Prices in London are increasing faster than the UK average. Annual house price increases in England were driven by London (9.7%), the South East (2.6%) and the East Midlands (2.4%).
The year-on-year increase reflected growth of 3.7% in England and 1.8% in Northern Ireland, offset by falls of 2.0% in Scotland and 0.7% in Wales.
The UK HPI is still below the peak of January 2008. However, the England HPI, at 182.4 in July 2013, is now 0.9% higher than at the previous peak in January 2008.
Excluding London and the South East, UK house prices increased by 0.8% in the 12 months to July 2013.
On a seasonally adjusted basis, UK house prices increased by 0.3% between June and July 2013.
In July 2013, prices paid by first-time buyers were 4.0% higher on average than in July 2012. For owner-occupiers (existing owners) prices increased by 3.0% for the same period.
Brian Murphy, head of lending at Mortgage Advice Bureau (MAB), comments:
“The news that house prices have continued to grow is another positive indicator that the industry is steadily recovering, with government initiatives stimulating the property market and tempting would-be homeowners to buy. The ONS figures should go some way to ease concerns that Help to Buy is already driving property inflation at a dangerous rate. Although house prices in London are increasing significantly faster than the UK average, overall house prices have risen at a stable rate, suggesting a recovery that is sustainable rather than combustible.
“Heated competition between lenders means affordability is still excellent. With such price variation between different parts of the country, the regional know-how of brokers, estate agents and surveyors holds the key for many people to securing a sensible mortgage deal on an appropriately valued home.

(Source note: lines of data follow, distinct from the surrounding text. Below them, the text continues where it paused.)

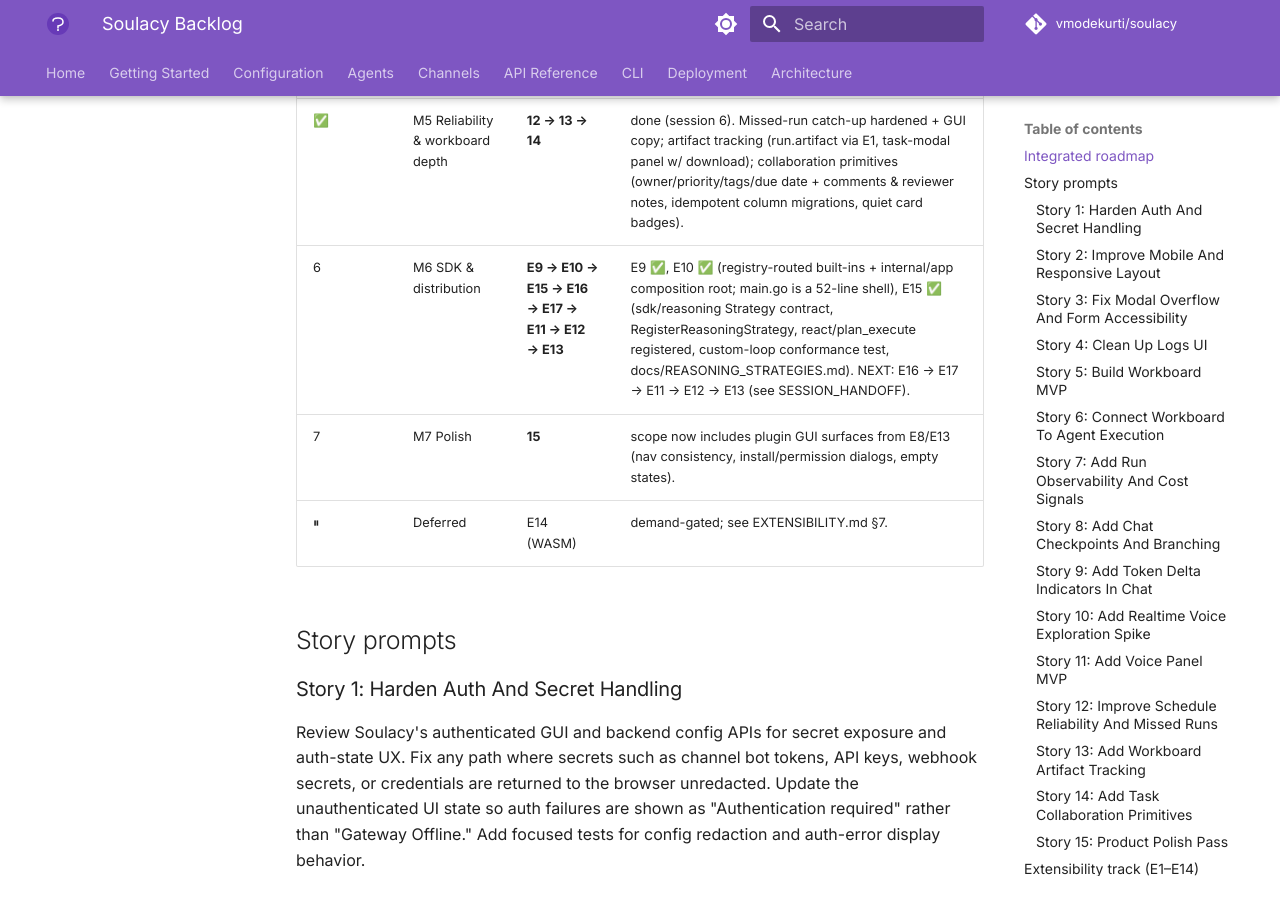
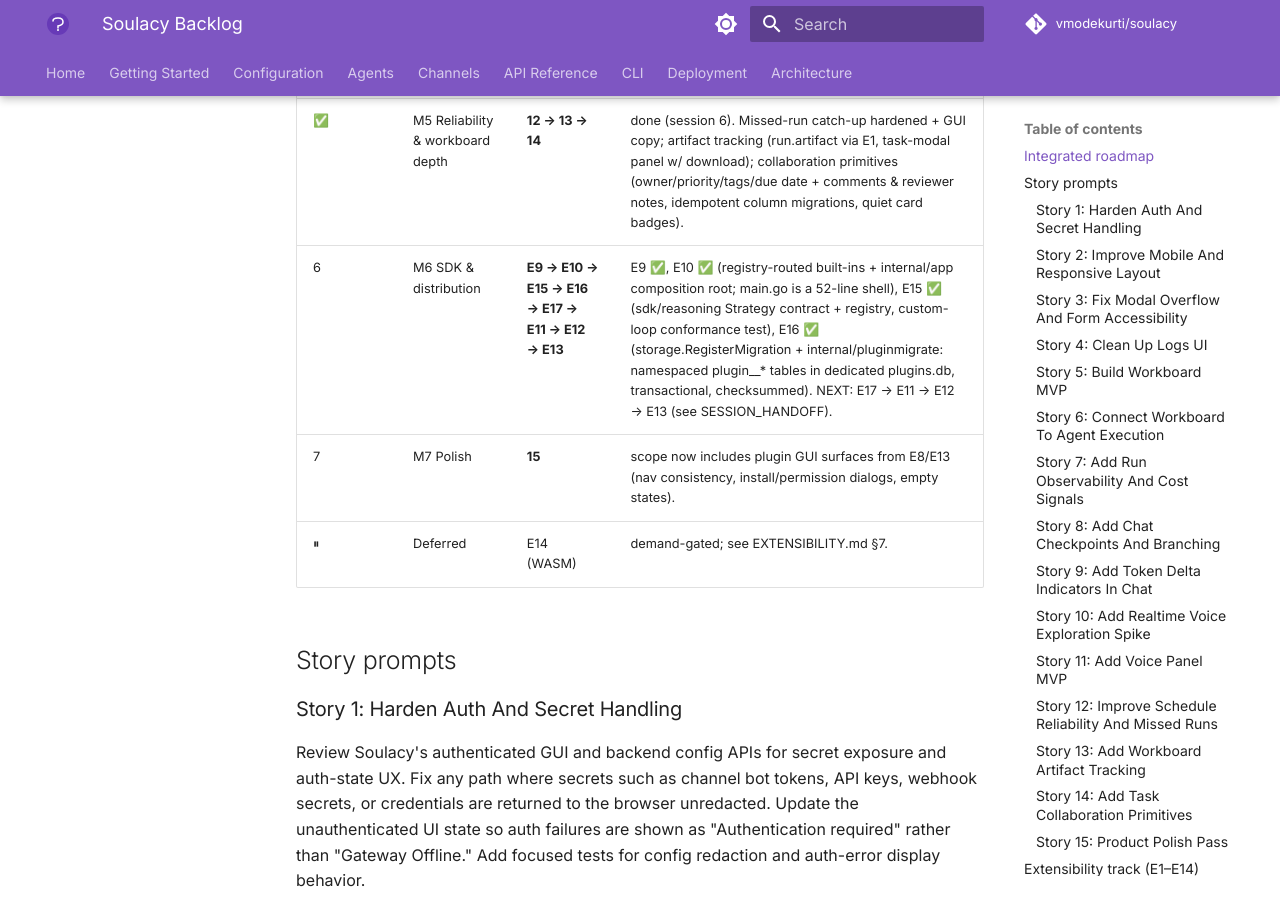
Before and after one commit to vmodekurti/soulacy, an MkDocs documentation site: the page built from docs/BACKLOG.md, in a window 1280 px wide and 900 px high, scrolled down 1232 px. Built offline with MkDocs 1.6.1 and Material for MkDocs 9.7.7, drawn with Linux system fonts in a browser that asks for light colours; comment, search, counter and statistics services are not loaded; the version menu is left out.

Commit message:
docs: handoff + backlog — E16 complete (M6: next E17)

```diff
--- a/docs/BACKLOG.md
+++ b/docs/BACKLOG.md
@@ -26,7 +26,7 @@
 | ✅ | M3 Sidecar foundation | **E3 → E4 → E5 → E6 → E7 → E8** | done (session 6). Protocol v1, supervised lifecycle, plugin principals/capabilities, vault credential delegation w/ rotation restart, manifest v2 (sidecar channels/providers/skills/GUI), GUI mounts at /plugins/:id/ui/ in sandboxed iframes with scoped splg_ tokens + default-deny API gate. Docs: PLUGIN_MANIFEST/CAPABILITIES/CREDENTIALS + EXTERNAL_CHANNEL_PROTOCOL. |
 | ✅ | M4 Voice | **10 → 11** | done (session 6). Spike (docs/VOICE_SPIKE.md): sidecar/control-plane approach confirmed, OpenAI-first; PoC sidecar passes conformance. MVP: voice.provider config → /api/v1/voice/status + /ephemeral (key minted host-side, never in browser persistently), Chat 🎤 push-to-talk panel (WebRTC direct to provider, live transcripts attach to session, usage indicator, graceful fallback). Verify mic flow on the Mac with a real key. |
 | ✅ | M5 Reliability & workboard depth | **12 → 13 → 14** | done (session 6). Missed-run catch-up hardened + GUI copy; artifact tracking (run.artifact via E1, task-modal panel w/ download); collaboration primitives (owner/priority/tags/due date + comments & reviewer notes, idempotent column migrations, quiet card badges). |
-| 6 | M6 SDK & distribution | **E9 → E10 → E15 → E16 → E17 → E11 → E12 → E13** | E9 ✅, E10 ✅ (registry-routed built-ins + internal/app composition root; main.go is a 52-line shell), E15 ✅ (sdk/reasoning Strategy contract, RegisterReasoningStrategy, react/plan_execute registered, custom-loop conformance test, docs/REASONING_STRATEGIES.md). NEXT: E16 → E17 → E11 → E12 → E13 (see SESSION_HANDOFF). |
+| 6 | M6 SDK & distribution | **E9 → E10 → E15 → E16 → E17 → E11 → E12 → E13** | E9 ✅, E10 ✅ (registry-routed built-ins + internal/app composition root; main.go is a 52-line shell), E15 ✅ (sdk/reasoning Strategy contract + registry, custom-loop conformance test), E16 ✅ (storage.RegisterMigration + internal/pluginmigrate: namespaced plugin_<id>_* tables in dedicated plugins.db, transactional, checksummed). NEXT: E17 → E11 → E12 → E13 (see SESSION_HANDOFF). |
 | 7 | M7 Polish | **15** | scope now includes plugin GUI surfaces from E8/E13 (nav consistency, install/permission dialogs, empty states). |
 | ⏸ | Deferred | E14 (WASM) | demand-gated; see EXTENSIBILITY.md §7. |
 
```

“However, the fact that prices paid by first-time buyers have seen the biggest growth shows that we need to proceed with a degree of caution. Although the wider choice of products and competitive rates mean that obtaining a mortgage is less of a barrier to buying a house, all players in the market need to work hard to accommodate buyers with limited funds at their disposal.”